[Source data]
++++++++++
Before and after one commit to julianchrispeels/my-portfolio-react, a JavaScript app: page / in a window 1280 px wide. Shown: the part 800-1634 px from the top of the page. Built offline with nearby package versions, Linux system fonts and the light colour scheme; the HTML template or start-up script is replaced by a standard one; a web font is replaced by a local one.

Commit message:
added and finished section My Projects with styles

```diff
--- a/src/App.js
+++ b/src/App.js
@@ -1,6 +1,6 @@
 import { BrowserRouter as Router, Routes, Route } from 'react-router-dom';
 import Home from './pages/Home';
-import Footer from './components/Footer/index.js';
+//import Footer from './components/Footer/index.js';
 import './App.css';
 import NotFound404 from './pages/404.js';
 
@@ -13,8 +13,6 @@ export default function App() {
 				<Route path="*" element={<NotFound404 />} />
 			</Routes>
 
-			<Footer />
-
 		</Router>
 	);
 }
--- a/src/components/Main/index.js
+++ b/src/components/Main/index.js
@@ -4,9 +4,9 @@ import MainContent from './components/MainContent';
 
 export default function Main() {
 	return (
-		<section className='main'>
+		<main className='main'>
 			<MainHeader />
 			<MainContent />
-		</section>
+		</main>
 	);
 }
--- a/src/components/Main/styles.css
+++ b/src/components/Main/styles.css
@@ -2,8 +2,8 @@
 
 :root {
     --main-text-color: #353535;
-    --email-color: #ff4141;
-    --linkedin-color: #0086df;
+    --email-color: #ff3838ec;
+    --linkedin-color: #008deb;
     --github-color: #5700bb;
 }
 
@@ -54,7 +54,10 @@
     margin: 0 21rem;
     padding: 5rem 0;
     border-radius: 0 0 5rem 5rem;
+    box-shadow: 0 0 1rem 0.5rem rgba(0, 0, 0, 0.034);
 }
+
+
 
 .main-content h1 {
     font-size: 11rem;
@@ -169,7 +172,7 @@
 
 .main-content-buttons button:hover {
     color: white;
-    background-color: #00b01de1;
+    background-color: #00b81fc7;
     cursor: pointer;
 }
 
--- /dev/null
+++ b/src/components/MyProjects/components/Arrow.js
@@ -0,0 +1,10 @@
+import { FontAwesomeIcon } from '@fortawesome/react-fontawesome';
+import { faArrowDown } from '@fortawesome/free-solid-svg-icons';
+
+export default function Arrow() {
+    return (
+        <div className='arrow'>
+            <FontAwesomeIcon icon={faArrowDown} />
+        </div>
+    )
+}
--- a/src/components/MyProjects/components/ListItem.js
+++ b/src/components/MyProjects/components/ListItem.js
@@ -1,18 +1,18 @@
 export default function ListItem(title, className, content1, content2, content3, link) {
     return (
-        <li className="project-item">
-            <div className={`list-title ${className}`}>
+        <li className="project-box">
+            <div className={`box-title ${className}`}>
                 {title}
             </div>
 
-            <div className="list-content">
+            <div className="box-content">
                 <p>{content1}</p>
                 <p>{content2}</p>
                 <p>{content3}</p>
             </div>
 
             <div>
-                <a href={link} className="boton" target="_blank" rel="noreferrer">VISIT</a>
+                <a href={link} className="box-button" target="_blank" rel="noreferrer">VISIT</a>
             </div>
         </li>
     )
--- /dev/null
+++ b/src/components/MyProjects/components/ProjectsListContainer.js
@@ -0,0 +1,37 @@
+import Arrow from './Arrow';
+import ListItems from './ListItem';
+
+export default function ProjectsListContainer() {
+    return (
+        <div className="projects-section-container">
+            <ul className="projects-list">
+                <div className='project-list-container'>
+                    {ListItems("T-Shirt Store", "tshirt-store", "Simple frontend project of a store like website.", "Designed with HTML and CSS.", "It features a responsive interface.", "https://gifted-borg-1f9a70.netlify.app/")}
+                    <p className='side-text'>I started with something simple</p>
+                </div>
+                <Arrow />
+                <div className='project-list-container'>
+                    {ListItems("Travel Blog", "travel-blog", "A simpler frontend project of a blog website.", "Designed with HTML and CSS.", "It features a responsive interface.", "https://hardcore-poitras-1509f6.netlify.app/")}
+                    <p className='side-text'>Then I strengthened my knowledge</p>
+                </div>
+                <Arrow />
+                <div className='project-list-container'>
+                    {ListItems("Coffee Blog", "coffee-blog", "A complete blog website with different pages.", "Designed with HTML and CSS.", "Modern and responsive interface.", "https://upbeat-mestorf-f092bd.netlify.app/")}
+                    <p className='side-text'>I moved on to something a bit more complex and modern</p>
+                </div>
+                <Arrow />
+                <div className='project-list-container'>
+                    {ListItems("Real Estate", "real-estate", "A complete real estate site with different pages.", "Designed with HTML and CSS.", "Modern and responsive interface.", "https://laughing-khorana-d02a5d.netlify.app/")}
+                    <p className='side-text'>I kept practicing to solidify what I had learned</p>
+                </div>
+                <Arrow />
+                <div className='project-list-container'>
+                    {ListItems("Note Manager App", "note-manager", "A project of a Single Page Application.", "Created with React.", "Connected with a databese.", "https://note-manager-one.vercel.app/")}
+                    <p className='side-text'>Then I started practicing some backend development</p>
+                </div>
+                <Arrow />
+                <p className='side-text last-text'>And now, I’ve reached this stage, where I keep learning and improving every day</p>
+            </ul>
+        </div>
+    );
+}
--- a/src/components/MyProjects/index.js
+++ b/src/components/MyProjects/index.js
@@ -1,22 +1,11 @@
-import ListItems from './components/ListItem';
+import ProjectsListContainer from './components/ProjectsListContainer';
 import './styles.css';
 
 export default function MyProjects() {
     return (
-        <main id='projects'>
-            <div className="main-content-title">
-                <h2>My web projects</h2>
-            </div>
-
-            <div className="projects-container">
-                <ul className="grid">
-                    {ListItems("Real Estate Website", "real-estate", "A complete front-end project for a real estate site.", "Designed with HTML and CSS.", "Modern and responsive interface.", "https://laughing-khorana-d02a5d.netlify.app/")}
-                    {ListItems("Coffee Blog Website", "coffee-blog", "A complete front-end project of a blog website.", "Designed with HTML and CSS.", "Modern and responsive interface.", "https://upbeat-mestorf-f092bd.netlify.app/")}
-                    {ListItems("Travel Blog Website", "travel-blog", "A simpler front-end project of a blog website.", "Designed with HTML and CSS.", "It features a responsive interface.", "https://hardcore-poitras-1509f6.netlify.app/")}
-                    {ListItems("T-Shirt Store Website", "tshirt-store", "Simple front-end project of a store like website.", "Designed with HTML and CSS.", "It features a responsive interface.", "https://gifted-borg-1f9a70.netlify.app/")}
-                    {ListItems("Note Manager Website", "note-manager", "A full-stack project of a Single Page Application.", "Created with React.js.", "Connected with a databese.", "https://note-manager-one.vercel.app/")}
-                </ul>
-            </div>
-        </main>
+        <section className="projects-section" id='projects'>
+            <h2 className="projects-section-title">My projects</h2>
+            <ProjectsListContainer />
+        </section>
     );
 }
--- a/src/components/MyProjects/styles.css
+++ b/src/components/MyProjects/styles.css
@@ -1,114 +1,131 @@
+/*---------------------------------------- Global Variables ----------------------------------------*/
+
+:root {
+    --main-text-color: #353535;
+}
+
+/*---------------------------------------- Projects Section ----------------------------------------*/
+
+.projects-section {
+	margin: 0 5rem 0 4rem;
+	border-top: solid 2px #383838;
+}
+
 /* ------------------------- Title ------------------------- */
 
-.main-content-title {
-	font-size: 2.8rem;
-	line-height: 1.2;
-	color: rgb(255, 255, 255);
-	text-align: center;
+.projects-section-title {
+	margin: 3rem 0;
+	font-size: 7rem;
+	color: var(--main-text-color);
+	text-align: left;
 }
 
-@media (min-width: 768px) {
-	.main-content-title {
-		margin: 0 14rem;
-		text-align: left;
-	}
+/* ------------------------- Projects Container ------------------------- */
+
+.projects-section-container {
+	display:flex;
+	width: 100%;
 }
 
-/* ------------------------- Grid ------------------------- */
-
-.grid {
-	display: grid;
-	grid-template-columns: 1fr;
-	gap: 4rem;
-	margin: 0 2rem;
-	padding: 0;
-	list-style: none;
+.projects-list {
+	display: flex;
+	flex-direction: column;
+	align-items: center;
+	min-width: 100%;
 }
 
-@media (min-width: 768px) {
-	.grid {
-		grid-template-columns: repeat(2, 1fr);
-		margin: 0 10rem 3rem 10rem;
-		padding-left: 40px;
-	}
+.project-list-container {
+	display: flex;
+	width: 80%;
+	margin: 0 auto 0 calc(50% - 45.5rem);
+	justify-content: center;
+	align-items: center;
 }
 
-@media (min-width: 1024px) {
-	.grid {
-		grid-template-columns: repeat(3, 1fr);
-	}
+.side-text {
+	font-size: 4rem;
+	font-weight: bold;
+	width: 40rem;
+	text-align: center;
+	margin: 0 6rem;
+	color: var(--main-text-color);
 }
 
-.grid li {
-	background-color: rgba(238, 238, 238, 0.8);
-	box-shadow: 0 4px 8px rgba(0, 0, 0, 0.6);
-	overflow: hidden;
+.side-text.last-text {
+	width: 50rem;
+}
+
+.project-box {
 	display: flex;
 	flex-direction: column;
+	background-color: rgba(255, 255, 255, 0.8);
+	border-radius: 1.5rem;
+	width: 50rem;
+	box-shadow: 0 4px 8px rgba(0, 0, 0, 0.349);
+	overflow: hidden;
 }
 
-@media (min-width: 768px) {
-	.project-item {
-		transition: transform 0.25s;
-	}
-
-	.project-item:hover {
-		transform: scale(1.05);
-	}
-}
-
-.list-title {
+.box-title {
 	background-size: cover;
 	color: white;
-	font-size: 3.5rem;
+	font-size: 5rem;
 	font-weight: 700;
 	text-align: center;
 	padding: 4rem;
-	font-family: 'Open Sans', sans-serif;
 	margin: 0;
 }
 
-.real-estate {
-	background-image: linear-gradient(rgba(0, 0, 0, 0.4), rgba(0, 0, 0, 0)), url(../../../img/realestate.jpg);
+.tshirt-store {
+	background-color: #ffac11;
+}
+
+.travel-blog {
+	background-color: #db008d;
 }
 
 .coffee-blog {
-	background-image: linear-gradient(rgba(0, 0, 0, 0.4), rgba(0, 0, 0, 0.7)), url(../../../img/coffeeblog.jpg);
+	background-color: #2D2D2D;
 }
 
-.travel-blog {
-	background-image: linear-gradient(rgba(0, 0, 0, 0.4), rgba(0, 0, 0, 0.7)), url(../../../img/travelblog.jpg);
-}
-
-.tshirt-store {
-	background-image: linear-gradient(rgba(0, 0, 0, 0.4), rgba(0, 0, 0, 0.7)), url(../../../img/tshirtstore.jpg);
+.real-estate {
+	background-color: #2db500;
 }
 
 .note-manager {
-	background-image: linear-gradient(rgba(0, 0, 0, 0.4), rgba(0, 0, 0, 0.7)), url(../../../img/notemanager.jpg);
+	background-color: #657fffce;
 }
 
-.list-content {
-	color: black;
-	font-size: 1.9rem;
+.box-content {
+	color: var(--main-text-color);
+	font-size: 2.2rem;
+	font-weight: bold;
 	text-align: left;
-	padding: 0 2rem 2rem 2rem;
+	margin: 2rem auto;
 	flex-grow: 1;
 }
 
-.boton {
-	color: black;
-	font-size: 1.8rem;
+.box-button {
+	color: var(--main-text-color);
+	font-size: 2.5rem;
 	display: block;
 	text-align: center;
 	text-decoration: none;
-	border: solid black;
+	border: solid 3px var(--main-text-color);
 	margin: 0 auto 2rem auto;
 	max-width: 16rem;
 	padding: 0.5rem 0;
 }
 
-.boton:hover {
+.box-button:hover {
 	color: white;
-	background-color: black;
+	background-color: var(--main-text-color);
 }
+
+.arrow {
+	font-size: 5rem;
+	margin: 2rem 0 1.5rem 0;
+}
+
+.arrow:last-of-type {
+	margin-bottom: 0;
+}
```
++++++++++
**EXERCISE**. Please count up the lines above that include the string "display" and respond with the total alone.

**PROBLEM SOLUTION**. 6